#### What the task asks:
Copy out the complete listing, word for word.
-- Material to process follows --
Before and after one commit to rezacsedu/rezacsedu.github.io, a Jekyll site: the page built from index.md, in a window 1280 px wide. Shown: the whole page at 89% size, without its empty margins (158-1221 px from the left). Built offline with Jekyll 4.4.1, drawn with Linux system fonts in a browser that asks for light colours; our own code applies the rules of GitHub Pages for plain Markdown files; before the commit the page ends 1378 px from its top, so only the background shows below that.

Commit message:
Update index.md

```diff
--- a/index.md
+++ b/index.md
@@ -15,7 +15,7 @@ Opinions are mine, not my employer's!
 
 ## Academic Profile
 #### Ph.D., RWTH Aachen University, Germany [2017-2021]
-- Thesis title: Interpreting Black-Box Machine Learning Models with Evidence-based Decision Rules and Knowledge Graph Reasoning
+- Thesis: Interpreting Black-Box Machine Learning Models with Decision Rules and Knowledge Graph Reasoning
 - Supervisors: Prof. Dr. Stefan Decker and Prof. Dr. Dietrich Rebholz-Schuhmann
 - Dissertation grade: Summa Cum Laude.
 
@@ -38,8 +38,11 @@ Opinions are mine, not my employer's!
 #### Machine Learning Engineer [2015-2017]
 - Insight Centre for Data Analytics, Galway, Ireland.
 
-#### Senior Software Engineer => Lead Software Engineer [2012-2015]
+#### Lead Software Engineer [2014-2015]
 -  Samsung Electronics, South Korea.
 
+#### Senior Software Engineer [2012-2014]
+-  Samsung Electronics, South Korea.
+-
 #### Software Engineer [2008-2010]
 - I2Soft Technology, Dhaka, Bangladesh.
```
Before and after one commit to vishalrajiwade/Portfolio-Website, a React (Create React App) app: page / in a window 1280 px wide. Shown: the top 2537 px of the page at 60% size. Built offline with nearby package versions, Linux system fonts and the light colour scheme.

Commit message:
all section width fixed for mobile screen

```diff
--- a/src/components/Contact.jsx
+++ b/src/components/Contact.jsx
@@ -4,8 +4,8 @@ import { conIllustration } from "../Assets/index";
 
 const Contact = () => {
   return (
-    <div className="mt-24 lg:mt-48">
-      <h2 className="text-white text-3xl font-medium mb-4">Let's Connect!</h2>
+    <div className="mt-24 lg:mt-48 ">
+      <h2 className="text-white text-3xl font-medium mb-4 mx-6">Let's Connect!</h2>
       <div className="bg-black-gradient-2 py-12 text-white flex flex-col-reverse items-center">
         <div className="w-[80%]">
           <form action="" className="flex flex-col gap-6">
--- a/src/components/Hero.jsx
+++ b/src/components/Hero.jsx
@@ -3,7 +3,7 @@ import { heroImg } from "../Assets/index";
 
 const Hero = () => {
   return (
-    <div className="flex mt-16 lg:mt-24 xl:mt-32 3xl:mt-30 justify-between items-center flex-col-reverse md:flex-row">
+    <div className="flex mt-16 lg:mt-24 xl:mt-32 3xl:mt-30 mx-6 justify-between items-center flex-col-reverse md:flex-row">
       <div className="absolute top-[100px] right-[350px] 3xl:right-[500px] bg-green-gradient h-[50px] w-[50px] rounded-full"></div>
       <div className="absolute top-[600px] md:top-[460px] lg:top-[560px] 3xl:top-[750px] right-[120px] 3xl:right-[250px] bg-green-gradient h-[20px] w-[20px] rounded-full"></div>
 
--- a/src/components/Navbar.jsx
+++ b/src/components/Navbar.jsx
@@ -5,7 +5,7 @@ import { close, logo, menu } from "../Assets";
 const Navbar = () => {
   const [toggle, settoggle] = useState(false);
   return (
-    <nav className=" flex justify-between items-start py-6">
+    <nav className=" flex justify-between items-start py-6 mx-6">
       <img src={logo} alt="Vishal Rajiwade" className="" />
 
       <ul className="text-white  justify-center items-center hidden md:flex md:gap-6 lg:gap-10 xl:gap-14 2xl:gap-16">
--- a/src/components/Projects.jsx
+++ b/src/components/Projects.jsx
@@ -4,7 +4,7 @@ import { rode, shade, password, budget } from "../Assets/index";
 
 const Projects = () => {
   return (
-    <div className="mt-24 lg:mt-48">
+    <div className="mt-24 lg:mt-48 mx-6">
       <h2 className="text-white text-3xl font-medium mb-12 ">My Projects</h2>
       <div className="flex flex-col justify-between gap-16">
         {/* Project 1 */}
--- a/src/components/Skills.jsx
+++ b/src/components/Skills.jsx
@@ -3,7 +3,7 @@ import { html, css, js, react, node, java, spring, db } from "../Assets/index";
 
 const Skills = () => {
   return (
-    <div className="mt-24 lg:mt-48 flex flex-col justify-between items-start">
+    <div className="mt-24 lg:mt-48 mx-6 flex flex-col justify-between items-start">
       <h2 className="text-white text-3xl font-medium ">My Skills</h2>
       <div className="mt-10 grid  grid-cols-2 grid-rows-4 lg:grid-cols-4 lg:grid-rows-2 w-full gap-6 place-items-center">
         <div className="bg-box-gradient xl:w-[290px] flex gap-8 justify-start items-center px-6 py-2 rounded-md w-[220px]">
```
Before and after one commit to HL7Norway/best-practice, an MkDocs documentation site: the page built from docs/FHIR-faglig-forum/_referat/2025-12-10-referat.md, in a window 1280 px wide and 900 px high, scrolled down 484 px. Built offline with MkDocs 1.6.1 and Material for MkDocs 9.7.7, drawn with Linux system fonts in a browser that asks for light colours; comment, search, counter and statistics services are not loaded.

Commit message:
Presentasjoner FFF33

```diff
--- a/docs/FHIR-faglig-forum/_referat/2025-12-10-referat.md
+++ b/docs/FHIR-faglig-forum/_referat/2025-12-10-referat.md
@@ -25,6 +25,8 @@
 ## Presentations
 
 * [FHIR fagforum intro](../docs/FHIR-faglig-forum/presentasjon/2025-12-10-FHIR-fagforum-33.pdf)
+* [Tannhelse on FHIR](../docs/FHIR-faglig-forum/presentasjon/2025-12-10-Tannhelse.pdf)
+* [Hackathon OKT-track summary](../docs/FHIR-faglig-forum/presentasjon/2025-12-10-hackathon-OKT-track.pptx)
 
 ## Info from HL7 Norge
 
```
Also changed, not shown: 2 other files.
-- Material to process concluded --
#### Expected answer:
Before and after one commit to rezacsedu/rezacsedu.github.io, a Jekyll site: the page built from index.md, in a window 1280 px wide. Shown: the whole page at 89% size, without its empty margins (158-1221 px from the left). Built offline with Jekyll 4.4.1, drawn with Linux system fonts in a browser that asks for light colours; our own code applies the rules of GitHub Pages for plain Markdown files; before the commit the page ends 1378 px from its top, so only the background shows below that.

Commit message:
Update index.md

```diff
--- a/index.md
+++ b/index.md
@@ -15,7 +15,7 @@ Opinions are mine, not my employer's!
 
 ## Academic Profile
 #### Ph.D., RWTH Aachen University, Germany [2017-2021]
-- Thesis title: Interpreting Black-Box Machine Learning Models with Evidence-based Decision Rules and Knowledge Graph Reasoning
+- Thesis: Interpreting Black-Box Machine Learning Models with Decision Rules and Knowledge Graph Reasoning
 - Supervisors: Prof. Dr. Stefan Decker and Prof. Dr. Dietrich Rebholz-Schuhmann
 - Dissertation grade: Summa Cum Laude.
 
@@ -38,8 +38,11 @@ Opinions are mine, not my employer's!
 #### Machine Learning Engineer [2015-2017]
 - Insight Centre for Data Analytics, Galway, Ireland.
 
-#### Senior Software Engineer => Lead Software Engineer [2012-2015]
+#### Lead Software Engineer [2014-2015]
 -  Samsung Electronics, South Korea.
 
+#### Senior Software Engineer [2012-2014]
+-  Samsung Electronics, South Korea.
+-
 #### Software Engineer [2008-2010]
 - I2Soft Technology, Dhaka, Bangladesh.
```
Before and after one commit to vishalrajiwade/Portfolio-Website, a React (Create React App) app: page / in a window 1280 px wide. Shown: the top 2537 px of the page at 60% size. Built offline with nearby package versions, Linux system fonts and the light colour scheme.

Commit message:
all section width fixed for mobile screen

```diff
--- a/src/components/Contact.jsx
+++ b/src/components/Contact.jsx
@@ -4,8 +4,8 @@ import { conIllustration } from "../Assets/index";
 
 const Contact = () => {
   return (
-    <div className="mt-24 lg:mt-48">
-      <h2 className="text-white text-3xl font-medium mb-4">Let's Connect!</h2>
+    <div className="mt-24 lg:mt-48 ">
+      <h2 className="text-white text-3xl font-medium mb-4 mx-6">Let's Connect!</h2>
       <div className="bg-black-gradient-2 py-12 text-white flex flex-col-reverse items-center">
         <div className="w-[80%]">
           <form action="" className="flex flex-col gap-6">
--- a/src/components/Hero.jsx
+++ b/src/components/Hero.jsx
@@ -3,7 +3,7 @@ import { heroImg } from "../Assets/index";
 
 const Hero = () => {
   return (
-    <div className="flex mt-16 lg:mt-24 xl:mt-32 3xl:mt-30 justify-between items-center flex-col-reverse md:flex-row">
+    <div className="flex mt-16 lg:mt-24 xl:mt-32 3xl:mt-30 mx-6 justify-between items-center flex-col-reverse md:flex-row">
       <div className="absolute top-[100px] right-[350px] 3xl:right-[500px] bg-green-gradient h-[50px] w-[50px] rounded-full"></div>
       <div className="absolute top-[600px] md:top-[460px] lg:top-[560px] 3xl:top-[750px] right-[120px] 3xl:right-[250px] bg-green-gradient h-[20px] w-[20px] rounded-full"></div>
 
--- a/src/components/Navbar.jsx
+++ b/src/components/Navbar.jsx
@@ -5,7 +5,7 @@ import { close, logo, menu } from "../Assets";
 const Navbar = () => {
   const [toggle, settoggle] = useState(false);
   return (
-    <nav className=" flex justify-between items-start py-6">
+    <nav className=" flex justify-between items-start py-6 mx-6">
       <img src={logo} alt="Vishal Rajiwade" className="" />
 
       <ul className="text-white  justify-center items-center hidden md:flex md:gap-6 lg:gap-10 xl:gap-14 2xl:gap-16">
--- a/src/components/Projects.jsx
+++ b/src/components/Projects.jsx
@@ -4,7 +4,7 @@ import { rode, shade, password, budget } from "../Assets/index";
 
 const Projects = () => {
   return (
-    <div className="mt-24 lg:mt-48">
+    <div className="mt-24 lg:mt-48 mx-6">
       <h2 className="text-white text-3xl font-medium mb-12 ">My Projects</h2>
       <div className="flex flex-col justify-between gap-16">
         {/* Project 1 */}
--- a/src/components/Skills.jsx
+++ b/src/components/Skills.jsx
@@ -3,7 +3,7 @@ import { html, css, js, react, node, java, spring, db } from "../Assets/index";
 
 const Skills = () => {
   return (
-    <div className="mt-24 lg:mt-48 flex flex-col justify-between items-start">
+    <div className="mt-24 lg:mt-48 mx-6 flex flex-col justify-between items-start">
       <h2 className="text-white text-3xl font-medium ">My Skills</h2>
       <div className="mt-10 grid  grid-cols-2 grid-rows-4 lg:grid-cols-4 lg:grid-rows-2 w-full gap-6 place-items-center">
         <div className="bg-box-gradient xl:w-[290px] flex gap-8 justify-start items-center px-6 py-2 rounded-md w-[220px]">
```
Before and after one commit to HL7Norway/best-practice, an MkDocs documentation site: the page built from docs/FHIR-faglig-forum/_referat/2025-12-10-referat.md, in a window 1280 px wide and 900 px high, scrolled down 484 px. Built offline with MkDocs 1.6.1 and Material for MkDocs 9.7.7, drawn with Linux system fonts in a browser that asks for light colours; comment, search, counter and statistics services are not loaded.

Commit message:
Presentasjoner FFF33

```diff
--- a/docs/FHIR-faglig-forum/_referat/2025-12-10-referat.md
+++ b/docs/FHIR-faglig-forum/_referat/2025-12-10-referat.md
@@ -25,6 +25,8 @@
 ## Presentations
 
 * [FHIR fagforum intro](../docs/FHIR-faglig-forum/presentasjon/2025-12-10-FHIR-fagforum-33.pdf)
+* [Tannhelse on FHIR](../docs/FHIR-faglig-forum/presentasjon/2025-12-10-Tannhelse.pdf)
+* [Hackathon OKT-track summary](../docs/FHIR-faglig-forum/presentasjon/2025-12-10-hackathon-OKT-track.pptx)
 
 ## Info from HL7 Norge
 
```
Also changed, not shown: 2 other files.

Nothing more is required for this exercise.